So the Court of Arbitration for Sport (CAS) has ruled that Kamila Valieva can compete in the individual ice-skating competition . As I suggested in my last blog this seems to be largely based on her “protected person” status given that she is a minor. I don’t find this surprising, especially as a doping offence has not been admitted by the athlete or her team and – apparently – the B sample has not been tested. However, neither the IOC  nor WADA  are happy about this; indeed WADA feels that CAS did not understand the WADA rules. Also it blames Russia for not requesting that her sample be fast tracked so that the result was known prior to the start of the Olympics.
However, the CAS judgement was ONLY with regards to whether she can compete in the event. Not whether she (or more reasonably those who are responsible for her wellbeing) committed a doping offence. She - and indeed the whole ROC team – could still lose all their medals. And no medal ceremonies will be held for either the team or individual women’s ice skating at these Olympics. An extra (25th) athlete is being allowed to skate in the final free skating in the (admittedly unlikely chance) that the 25th best skater would have been denied a medal if Valieva was later banned.

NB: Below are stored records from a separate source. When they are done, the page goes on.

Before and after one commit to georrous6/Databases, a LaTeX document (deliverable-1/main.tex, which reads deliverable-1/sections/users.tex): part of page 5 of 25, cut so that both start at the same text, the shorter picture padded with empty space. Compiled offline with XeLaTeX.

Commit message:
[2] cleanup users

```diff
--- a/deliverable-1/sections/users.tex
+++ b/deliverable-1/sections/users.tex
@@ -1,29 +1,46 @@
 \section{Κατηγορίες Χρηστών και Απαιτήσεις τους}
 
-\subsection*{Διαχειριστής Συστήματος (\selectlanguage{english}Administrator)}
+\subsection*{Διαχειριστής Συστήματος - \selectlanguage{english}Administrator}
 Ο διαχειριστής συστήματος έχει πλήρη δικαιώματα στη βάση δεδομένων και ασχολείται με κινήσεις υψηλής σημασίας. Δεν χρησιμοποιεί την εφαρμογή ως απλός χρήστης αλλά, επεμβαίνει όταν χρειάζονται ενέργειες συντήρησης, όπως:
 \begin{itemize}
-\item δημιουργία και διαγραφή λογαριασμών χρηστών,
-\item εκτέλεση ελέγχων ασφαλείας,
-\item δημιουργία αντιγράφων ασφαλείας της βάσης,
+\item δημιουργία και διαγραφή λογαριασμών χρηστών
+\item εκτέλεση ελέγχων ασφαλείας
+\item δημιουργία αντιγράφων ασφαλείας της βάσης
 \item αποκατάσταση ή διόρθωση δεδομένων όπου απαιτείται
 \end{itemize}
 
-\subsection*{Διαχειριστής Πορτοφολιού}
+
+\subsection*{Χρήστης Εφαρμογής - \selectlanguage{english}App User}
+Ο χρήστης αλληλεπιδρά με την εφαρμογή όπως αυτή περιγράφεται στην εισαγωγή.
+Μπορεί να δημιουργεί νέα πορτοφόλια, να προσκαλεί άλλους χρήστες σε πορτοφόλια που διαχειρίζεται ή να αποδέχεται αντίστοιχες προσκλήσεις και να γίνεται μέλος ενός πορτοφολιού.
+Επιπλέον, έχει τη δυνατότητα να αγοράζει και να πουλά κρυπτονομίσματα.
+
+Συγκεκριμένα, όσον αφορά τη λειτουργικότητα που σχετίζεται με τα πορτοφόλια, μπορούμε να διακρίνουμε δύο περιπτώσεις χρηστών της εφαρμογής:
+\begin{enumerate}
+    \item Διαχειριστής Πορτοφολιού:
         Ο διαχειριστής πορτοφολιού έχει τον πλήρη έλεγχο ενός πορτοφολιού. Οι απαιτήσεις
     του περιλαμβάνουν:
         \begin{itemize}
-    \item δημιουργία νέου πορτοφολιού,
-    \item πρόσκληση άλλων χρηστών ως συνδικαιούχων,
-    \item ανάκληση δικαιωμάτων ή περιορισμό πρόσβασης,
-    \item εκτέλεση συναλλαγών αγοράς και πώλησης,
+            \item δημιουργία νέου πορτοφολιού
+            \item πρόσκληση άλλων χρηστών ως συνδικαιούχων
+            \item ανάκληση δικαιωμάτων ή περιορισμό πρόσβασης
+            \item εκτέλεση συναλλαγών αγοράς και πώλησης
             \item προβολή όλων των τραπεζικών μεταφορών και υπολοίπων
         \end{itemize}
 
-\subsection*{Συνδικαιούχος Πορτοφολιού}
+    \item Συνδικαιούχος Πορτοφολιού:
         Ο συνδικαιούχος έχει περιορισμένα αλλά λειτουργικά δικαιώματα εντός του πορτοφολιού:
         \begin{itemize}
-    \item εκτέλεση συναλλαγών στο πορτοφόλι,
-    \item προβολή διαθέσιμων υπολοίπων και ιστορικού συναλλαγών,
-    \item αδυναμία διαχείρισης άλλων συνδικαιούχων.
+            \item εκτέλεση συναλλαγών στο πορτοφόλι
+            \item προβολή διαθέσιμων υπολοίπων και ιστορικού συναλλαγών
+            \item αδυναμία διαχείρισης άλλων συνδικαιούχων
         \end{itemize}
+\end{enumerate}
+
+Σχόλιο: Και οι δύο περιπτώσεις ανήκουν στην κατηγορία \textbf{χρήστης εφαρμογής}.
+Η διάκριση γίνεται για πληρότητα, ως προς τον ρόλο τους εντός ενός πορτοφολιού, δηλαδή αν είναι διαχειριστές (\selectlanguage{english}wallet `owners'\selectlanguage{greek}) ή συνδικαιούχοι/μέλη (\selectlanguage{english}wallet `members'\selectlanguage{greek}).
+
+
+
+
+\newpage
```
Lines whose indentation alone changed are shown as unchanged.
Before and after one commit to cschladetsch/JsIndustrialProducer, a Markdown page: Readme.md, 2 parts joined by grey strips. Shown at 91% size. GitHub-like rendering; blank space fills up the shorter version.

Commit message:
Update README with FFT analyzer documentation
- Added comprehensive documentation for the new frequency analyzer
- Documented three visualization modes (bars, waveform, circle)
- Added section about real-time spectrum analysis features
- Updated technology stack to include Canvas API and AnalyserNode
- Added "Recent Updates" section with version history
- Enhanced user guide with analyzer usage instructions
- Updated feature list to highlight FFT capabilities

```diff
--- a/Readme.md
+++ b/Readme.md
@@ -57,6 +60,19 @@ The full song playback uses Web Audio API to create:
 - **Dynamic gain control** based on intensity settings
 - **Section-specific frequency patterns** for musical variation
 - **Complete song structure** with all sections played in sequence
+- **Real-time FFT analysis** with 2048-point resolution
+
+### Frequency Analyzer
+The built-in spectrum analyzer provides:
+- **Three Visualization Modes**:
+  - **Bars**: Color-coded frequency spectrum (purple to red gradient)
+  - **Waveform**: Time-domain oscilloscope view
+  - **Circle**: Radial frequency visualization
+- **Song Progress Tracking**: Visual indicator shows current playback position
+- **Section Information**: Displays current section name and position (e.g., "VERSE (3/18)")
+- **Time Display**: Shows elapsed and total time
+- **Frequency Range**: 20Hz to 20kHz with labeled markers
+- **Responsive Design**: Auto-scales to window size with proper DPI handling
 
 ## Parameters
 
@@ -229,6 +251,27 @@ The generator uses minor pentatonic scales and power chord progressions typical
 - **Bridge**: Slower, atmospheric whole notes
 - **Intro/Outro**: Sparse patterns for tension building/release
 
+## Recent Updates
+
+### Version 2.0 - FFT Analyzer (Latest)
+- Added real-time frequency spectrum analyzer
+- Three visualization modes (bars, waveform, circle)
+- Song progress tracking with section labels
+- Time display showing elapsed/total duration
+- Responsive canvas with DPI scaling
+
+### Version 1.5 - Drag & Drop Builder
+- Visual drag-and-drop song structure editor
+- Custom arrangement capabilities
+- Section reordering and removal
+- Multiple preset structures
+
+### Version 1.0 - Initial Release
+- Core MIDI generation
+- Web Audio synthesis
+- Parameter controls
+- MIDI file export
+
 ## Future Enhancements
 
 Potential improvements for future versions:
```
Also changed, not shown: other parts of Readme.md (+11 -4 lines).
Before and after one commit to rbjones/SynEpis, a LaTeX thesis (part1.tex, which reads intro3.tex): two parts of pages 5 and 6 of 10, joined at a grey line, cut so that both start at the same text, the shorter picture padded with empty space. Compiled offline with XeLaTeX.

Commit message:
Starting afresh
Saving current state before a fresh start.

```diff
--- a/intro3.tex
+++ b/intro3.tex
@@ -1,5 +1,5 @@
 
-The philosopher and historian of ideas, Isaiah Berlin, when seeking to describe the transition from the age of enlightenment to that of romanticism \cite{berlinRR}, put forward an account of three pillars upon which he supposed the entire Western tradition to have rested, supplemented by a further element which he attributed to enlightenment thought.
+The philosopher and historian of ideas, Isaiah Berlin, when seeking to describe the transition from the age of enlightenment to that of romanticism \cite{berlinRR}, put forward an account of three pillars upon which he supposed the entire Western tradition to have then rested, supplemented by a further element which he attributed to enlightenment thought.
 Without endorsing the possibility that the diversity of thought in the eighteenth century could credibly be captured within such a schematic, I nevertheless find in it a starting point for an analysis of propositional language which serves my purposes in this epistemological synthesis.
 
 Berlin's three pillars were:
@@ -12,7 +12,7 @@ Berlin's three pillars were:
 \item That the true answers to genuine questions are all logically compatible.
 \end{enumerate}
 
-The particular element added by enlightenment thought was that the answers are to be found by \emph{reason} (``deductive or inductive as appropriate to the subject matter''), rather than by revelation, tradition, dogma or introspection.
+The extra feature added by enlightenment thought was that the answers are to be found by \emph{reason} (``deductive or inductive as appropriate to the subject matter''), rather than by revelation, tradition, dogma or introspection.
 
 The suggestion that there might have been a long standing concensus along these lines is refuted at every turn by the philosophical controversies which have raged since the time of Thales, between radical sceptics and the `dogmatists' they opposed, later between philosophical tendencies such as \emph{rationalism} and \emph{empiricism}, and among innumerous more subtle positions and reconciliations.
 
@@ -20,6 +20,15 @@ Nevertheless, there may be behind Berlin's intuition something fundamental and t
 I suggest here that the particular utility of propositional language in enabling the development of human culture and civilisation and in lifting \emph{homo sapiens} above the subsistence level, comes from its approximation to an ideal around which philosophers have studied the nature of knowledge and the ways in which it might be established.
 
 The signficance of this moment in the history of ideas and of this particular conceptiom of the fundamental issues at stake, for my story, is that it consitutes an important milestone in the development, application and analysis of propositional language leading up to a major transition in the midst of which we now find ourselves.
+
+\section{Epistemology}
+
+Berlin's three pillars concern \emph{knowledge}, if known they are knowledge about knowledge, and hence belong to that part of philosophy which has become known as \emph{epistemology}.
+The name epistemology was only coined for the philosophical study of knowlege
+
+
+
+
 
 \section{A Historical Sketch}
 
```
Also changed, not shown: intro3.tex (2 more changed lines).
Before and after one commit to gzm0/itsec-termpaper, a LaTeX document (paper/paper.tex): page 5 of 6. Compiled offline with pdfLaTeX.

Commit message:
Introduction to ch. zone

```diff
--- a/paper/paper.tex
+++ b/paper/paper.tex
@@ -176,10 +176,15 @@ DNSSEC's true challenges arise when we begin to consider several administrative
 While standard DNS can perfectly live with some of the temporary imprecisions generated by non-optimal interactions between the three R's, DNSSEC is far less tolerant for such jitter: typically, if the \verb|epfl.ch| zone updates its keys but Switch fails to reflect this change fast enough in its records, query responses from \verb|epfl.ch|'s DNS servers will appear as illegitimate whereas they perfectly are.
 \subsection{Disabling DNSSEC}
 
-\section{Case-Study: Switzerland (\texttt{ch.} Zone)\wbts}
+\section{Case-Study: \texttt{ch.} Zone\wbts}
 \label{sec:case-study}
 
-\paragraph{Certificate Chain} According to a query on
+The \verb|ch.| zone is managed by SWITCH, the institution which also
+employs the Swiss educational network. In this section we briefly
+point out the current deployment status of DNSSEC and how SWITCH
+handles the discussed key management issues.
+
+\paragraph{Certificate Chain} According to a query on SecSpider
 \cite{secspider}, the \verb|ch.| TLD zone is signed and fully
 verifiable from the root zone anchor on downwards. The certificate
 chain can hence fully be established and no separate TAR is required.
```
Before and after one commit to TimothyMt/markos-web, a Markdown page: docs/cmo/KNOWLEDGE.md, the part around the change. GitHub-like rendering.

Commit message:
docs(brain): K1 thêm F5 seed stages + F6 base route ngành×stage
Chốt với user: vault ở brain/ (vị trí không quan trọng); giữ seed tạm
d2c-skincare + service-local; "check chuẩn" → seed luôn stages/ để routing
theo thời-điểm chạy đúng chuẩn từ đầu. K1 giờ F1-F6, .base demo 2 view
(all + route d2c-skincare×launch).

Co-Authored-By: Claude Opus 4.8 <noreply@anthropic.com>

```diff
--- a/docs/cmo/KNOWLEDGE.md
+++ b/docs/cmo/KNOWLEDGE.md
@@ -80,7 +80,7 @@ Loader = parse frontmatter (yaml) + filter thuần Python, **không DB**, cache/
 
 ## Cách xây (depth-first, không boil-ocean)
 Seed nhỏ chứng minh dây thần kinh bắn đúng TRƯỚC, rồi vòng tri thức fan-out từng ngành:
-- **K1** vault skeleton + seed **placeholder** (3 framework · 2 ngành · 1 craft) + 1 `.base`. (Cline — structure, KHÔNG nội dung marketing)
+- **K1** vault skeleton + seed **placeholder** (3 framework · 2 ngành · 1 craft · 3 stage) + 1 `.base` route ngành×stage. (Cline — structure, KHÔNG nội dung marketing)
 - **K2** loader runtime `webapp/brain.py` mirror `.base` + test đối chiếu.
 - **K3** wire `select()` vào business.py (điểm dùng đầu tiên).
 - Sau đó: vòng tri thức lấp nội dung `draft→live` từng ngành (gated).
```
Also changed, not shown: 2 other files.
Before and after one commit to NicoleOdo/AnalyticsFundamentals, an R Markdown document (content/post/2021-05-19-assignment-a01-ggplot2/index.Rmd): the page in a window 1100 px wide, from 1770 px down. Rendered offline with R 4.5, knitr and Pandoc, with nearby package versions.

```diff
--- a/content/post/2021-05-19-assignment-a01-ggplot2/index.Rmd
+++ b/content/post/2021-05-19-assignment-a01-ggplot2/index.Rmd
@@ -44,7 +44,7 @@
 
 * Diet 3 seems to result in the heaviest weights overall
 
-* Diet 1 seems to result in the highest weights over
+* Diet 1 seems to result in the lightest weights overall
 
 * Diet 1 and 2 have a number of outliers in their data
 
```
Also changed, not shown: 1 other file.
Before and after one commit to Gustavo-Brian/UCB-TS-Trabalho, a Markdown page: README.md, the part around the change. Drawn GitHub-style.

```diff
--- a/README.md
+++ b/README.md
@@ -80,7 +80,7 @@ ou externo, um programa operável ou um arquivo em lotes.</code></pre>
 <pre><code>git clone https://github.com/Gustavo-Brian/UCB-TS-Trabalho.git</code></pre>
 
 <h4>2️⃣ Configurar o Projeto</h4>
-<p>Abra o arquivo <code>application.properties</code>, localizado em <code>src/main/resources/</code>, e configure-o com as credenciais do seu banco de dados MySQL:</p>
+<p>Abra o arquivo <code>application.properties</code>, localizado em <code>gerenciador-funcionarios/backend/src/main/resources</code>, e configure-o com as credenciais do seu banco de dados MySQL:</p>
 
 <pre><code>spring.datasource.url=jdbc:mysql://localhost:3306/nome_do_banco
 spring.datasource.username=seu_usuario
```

Meanwhile WADA have said they will investigate the role of Valieva’s support personnel, a process already started by the Russian Anti-Doping Agency. I could comment but as this is more (all?) about the law rather than the science of doping – and laced with bit of politics of course – there is not much more that I can usefully ad as a scientist.